In: Asian Diasporic Visual Cultures and the Americas

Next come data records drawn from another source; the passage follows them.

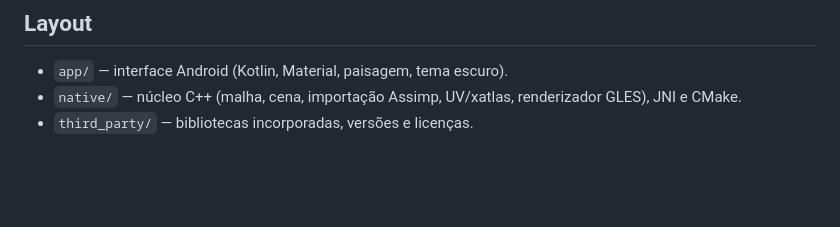
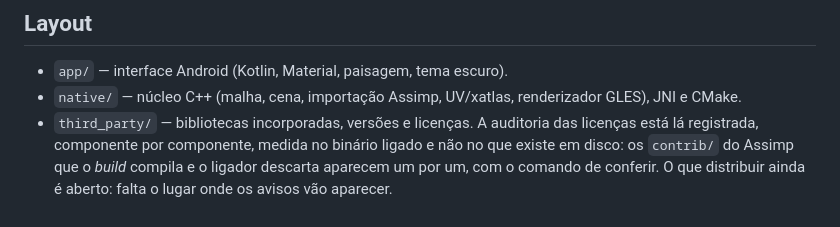
Before and after one commit to ghxsthmodder/g3d-editor, a Markdown page: README.md, the part around the change. Rendered like a GitHub page; blank space fills up the shorter version.

```diff
--- a/README.md
+++ b/README.md
@@ -71,4 +71,7 @@ Requisitos e detalhes em [docs/BUILD.md](docs/BUILD.md).
 
 - `app/` — interface Android (Kotlin, Material, paisagem, tema escuro).
 - `native/` — núcleo C++ (malha, cena, importação Assimp, UV/xatlas, renderizador GLES), JNI e CMake.
-- `third_party/` — bibliotecas incorporadas, versões e licenças.
+- `third_party/` — bibliotecas incorporadas, versões e licenças. A auditoria das licenças está lá
+  registrada, componente por componente, medida no binário ligado e não no que existe em disco: os
+  `contrib/` do Assimp que o *build* compila e o ligador descarta aparecem um por um, com o comando
+  de conferir. O que distribuir ainda é aberto: falta o lugar onde os avisos vão aparecer.
```
Also changed, not shown: docs/BUILD.md (+7 -4 lines), 1 other file.
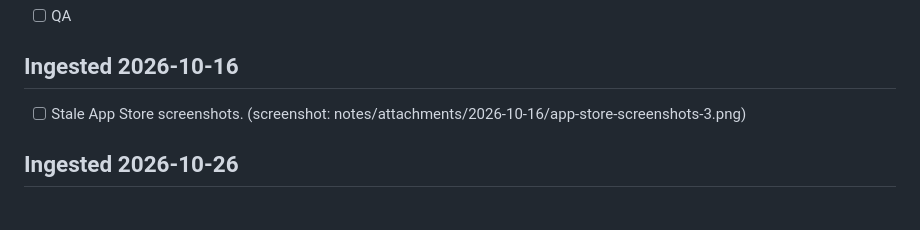
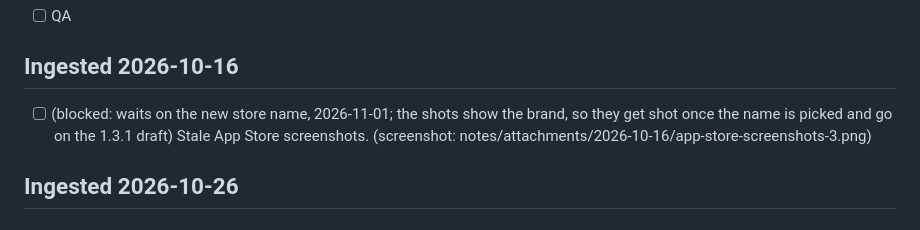
Before and after one commit to nulljosh/coda, a Markdown page: roadmap.md, the part around the change. Rendered like a GitHub page.

Commit message:
roadmap: screenshots wait on the store name
Co-Authored-By: Claude Opus 5.5 <noreply@anthropic.com>
Claude-Session: https://claude.ai/code/session_015joN7v6j6TpcW2vEZfrxcK

```diff
--- a/roadmap.md
+++ b/roadmap.md
@@ -160,7 +160,7 @@ from `game.js` at game over.
 - [ ] QA
 
 ## Ingested 2026-10-16
-- [ ] Stale App Store screenshots. (screenshot: notes/attachments/2026-10-16/app-store-screenshots-3.png)
+- [ ] (blocked: waits on the new store name, 2026-11-01; the shots show the brand, so they get shot once the name is picked and go on the 1.3.1 draft) Stale App Store screenshots. (screenshot: notes/attachments/2026-10-16/app-store-screenshots-3.png)
 
 ## Ingested 2026-10-26
 
```
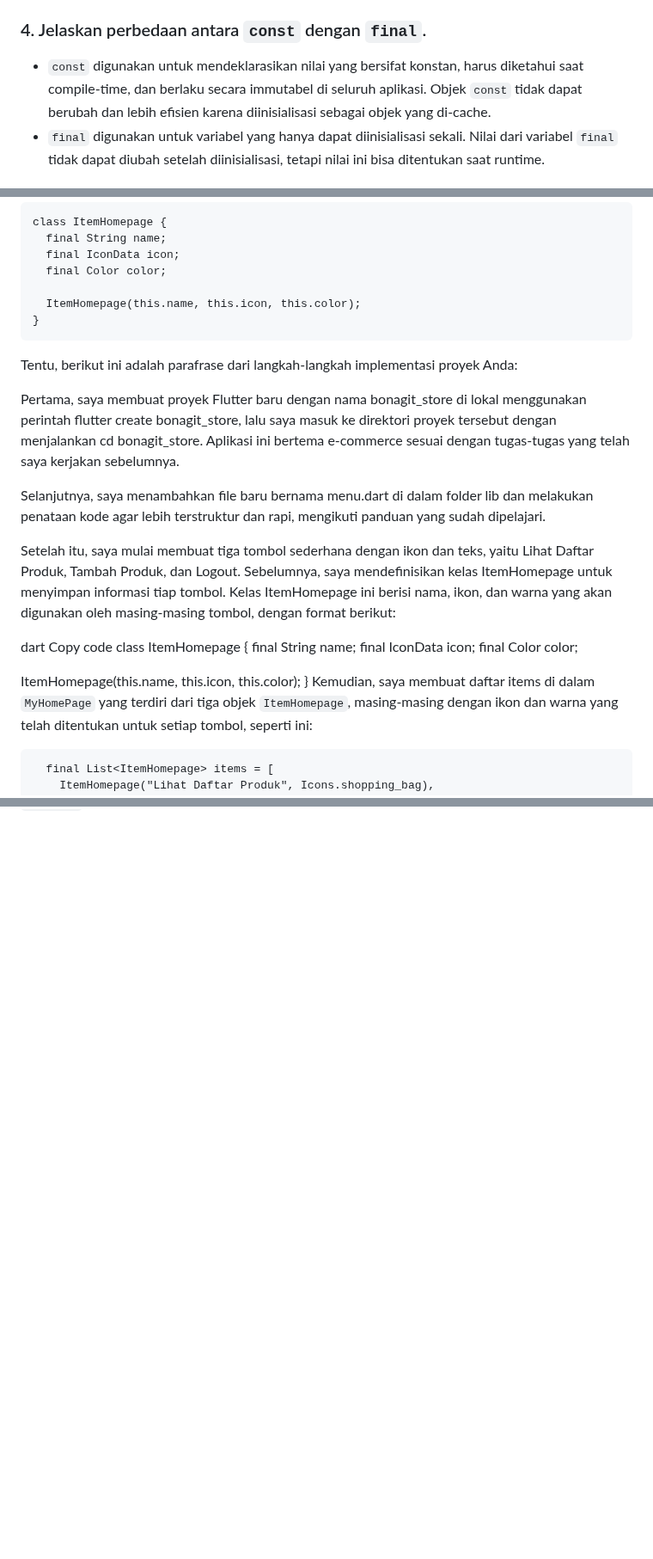
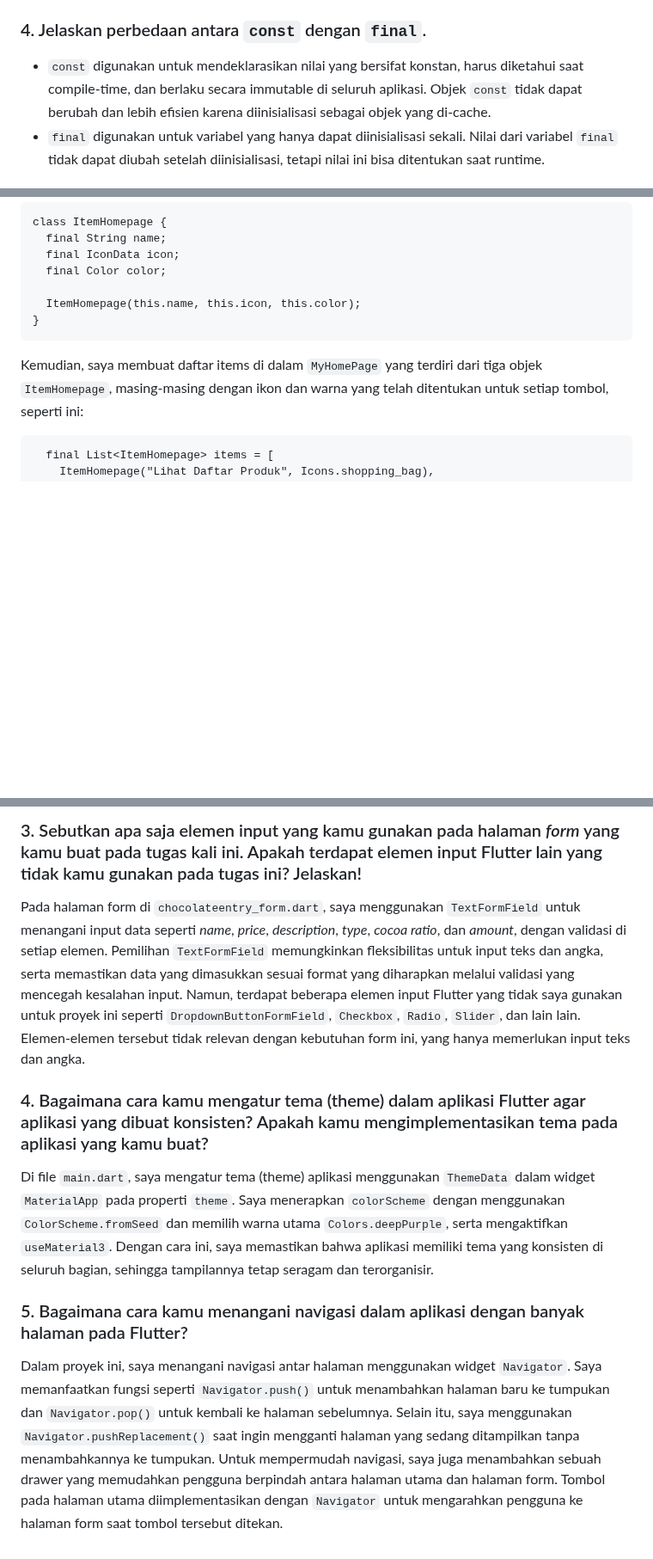
Before and after one commit to glorvibop/bonagitstore-mobile, a Markdown page: README.md, 3 parts joined by grey strips. Shown at 86% size. GitHub-like rendering; folded sections open; blank space fills up the shorter version.

Commit message:
tugas 8 done

````diff
--- a/README.md
+++ b/README.md
@@ -54,7 +54,7 @@ Fungsi `setState()` digunakan untuk memberitahu framework bahwa ada perubahan pa
 Variabel yang terdampak adalah semua variabel yang dideklarasikan dalam objek `State` yang digunakan di dalam metode `build()` untuk menentukan tampilan widget.
 
 ### 4. Jelaskan perbedaan antara `const` dengan `final`.
-- `const` digunakan untuk mendeklarasikan nilai yang bersifat konstan, harus diketahui saat compile-time, dan berlaku secara immutabel di seluruh aplikasi. Objek `const` tidak dapat berubah dan lebih efisien karena diinisialisasi sebagai objek yang di-cache.
+- `const` digunakan untuk mendeklarasikan nilai yang bersifat konstan, harus diketahui saat compile-time, dan berlaku secara immutable di seluruh aplikasi. Objek `const` tidak dapat berubah dan lebih efisien karena diinisialisasi sebagai objek yang di-cache.
 - `final` digunakan untuk variabel yang hanya dapat diinisialisasi sekali. Nilai dari variabel `final` tidak dapat diubah setelah diinisialisasi, tetapi nilai ini bisa ditentukan saat runtime.
 
 ### 5. Jelaskan bagaimana cara kamu mengimplementasikan _checklist-checklist_ di atas.
@@ -73,23 +73,6 @@ class ItemHomepage {
 }
 ```
 
-Tentu, berikut ini adalah parafrase dari langkah-langkah implementasi proyek Anda:
-
-Pertama, saya membuat proyek Flutter baru dengan nama bonagit_store di lokal menggunakan perintah flutter create bonagit_store, lalu saya masuk ke direktori proyek tersebut dengan menjalankan cd bonagit_store. Aplikasi ini bertema e-commerce sesuai dengan tugas-tugas yang telah saya kerjakan sebelumnya.
-
-Selanjutnya, saya menambahkan file baru bernama menu.dart di dalam folder lib dan melakukan penataan kode agar lebih terstruktur dan rapi, mengikuti panduan yang sudah dipelajari.
-
-Setelah itu, saya mulai membuat tiga tombol sederhana dengan ikon dan teks, yaitu Lihat Daftar Produk, Tambah Produk, dan Logout. Sebelumnya, saya mendefinisikan kelas ItemHomepage untuk menyimpan informasi tiap tombol. Kelas ItemHomepage ini berisi nama, ikon, dan warna yang akan digunakan oleh masing-masing tombol, dengan format berikut:
-
-dart
-Copy code
-class ItemHomepage {
-  final String name;
-  final IconData icon;
-  final Color color;
-
-  ItemHomepage(this.name, this.icon, this.color);
-}
 Kemudian, saya membuat daftar items di dalam `MyHomePage` yang terdiri dari tiga objek `ItemHomepage`, masing-masing dengan ikon dan warna yang telah ditentukan untuk setiap tombol, seperti ini:
 ```
   final List<ItemHomepage> items = [
@@ -114,0 +163,9 @@ Terakhir, saya menampilkan tombol-tombol tersebut dalam `GridView` di dalam `MyH
+### 3.  Sebutkan apa saja elemen input yang kamu gunakan pada halaman _form_ yang kamu buat pada tugas kali ini. Apakah terdapat elemen input Flutter lain yang tidak kamu gunakan pada tugas ini? Jelaskan!
+Pada halaman form di `chocolateentry_form.dart`, saya menggunakan `TextFormField` untuk menangani input data seperti *name*, *price*, *description*, *type*, *cocoa ratio*, dan *amount*, dengan validasi di setiap elemen. Pemilihan `TextFormField` memungkinkan fleksibilitas untuk input teks dan angka, serta memastikan data yang dimasukkan sesuai format yang diharapkan melalui validasi yang mencegah kesalahan input. Namun, terdapat beberapa elemen input Flutter yang tidak saya gunakan untuk proyek ini seperti `DropdownButtonFormField`, `Checkbox`, `Radio`, `Slider`, dan lain lain. Elemen-elemen tersebut tidak relevan dengan kebutuhan form ini, yang hanya memerlukan input teks dan angka.
+
+### 4. Bagaimana cara kamu mengatur tema (theme) dalam aplikasi Flutter agar aplikasi yang dibuat konsisten? Apakah kamu mengimplementasikan tema pada aplikasi yang kamu buat?
+Di file `main.dart`, saya mengatur tema (theme) aplikasi menggunakan `ThemeData` dalam widget `MaterialApp` pada properti `theme`. Saya menerapkan `colorScheme` dengan menggunakan `ColorScheme.fromSeed` dan memilih warna utama `Colors.deepPurple`, serta mengaktifkan `useMaterial3`. Dengan cara ini, saya memastikan bahwa aplikasi memiliki tema yang konsisten di seluruh bagian, sehingga tampilannya tetap seragam dan terorganisir.
+
+### 5. Bagaimana cara kamu menangani navigasi dalam aplikasi dengan banyak halaman pada Flutter?
+Dalam proyek ini, saya menangani navigasi antar halaman menggunakan widget `Navigator`. Saya memanfaatkan fungsi seperti `Navigator.push()` untuk menambahkan halaman baru ke tumpukan dan `Navigator.pop()` untuk kembali ke halaman sebelumnya. Selain itu, saya menggunakan `Navigator.pushReplacement()` saat ingin mengganti halaman yang sedang ditampilkan tanpa menambahkannya ke tumpukan. Untuk mempermudah navigasi, saya juga menambahkan sebuah drawer yang memudahkan pengguna berpindah antara halaman utama dan halaman form. Tombol pada halaman utama diimplementasikan dengan `Navigator` untuk mengarahkan pengguna ke halaman form saat tombol tersebut ditekan.
+</details>
````
Also changed, not shown: other parts of README.md (+65 -0 lines).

Claire Chun PhD Candidate, Department of Ethnic Studies, University of California, Berkeley, Berkeley, CA, USA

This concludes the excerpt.